The world’s dissolving pulp industry features quite high concentration and key industrial players consist of Sappi, Aditya Birla, Lenzing, Sateri, Rayonier, etc. In 2013, the total dissolving pulp capacity of the aforesaid five producers accounted for roughly 54.5% of global total. In the forthcoming years, the world’s dissolving pulp capacity will continue to grow and the key increments will involve the successively expanded capacity of 300kt from Lenzing, the capacity of 190kt switched for production by Rayonier, the newly built capacity of 175kt from Thailand’s Double A, and otherwise.
Chinese dissolving pulp manufacturers are mainly medium and large paper-making enterprises and chemical fiber enterprises; wherein, the paper-making enterprises is chiefly composed of Yueyang Forest & Paper, Sun Paper and Zhenlai Xinsheng Paper (putting into production in 2013), mainly producing wood dissolving pulp and with their capacities hitting 300 kt/a, 200 kt/a and 100 kt/a respectively; and chemical fiber enterprises include Jilin Chemical Fiber Group and Yibin Grace Group Company, producing bamboo dissolving pulp in the main, of which the 95 kt/a bamboo pulp project of Jilin Chemical Fiber Group is still under construction and expected to put into production in 2014.

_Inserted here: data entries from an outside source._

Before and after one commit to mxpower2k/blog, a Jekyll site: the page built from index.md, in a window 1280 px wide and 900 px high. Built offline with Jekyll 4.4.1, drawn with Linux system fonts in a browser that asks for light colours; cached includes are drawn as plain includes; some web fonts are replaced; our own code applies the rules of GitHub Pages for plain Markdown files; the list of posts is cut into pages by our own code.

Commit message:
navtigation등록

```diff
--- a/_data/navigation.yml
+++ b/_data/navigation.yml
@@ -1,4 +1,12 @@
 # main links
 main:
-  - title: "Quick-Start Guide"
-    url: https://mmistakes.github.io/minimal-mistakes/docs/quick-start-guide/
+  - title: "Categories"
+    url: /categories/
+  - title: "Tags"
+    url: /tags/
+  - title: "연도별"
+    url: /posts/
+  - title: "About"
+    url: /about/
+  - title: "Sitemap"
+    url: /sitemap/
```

As a large consumer of viscose fiber around the globe, China’s output of viscose fiber is anticipated to keep a growth rate of 10% or so in the upcoming years, which beyond doubt stimulate a rise in the demand for dissolving pulp. After anti-dumping tariff is levied by China on the imported dissolving pulp in 2014, the output of home-made dissolving pulp in China is expected to grow steadily, and it will get to around one million tons in 2016.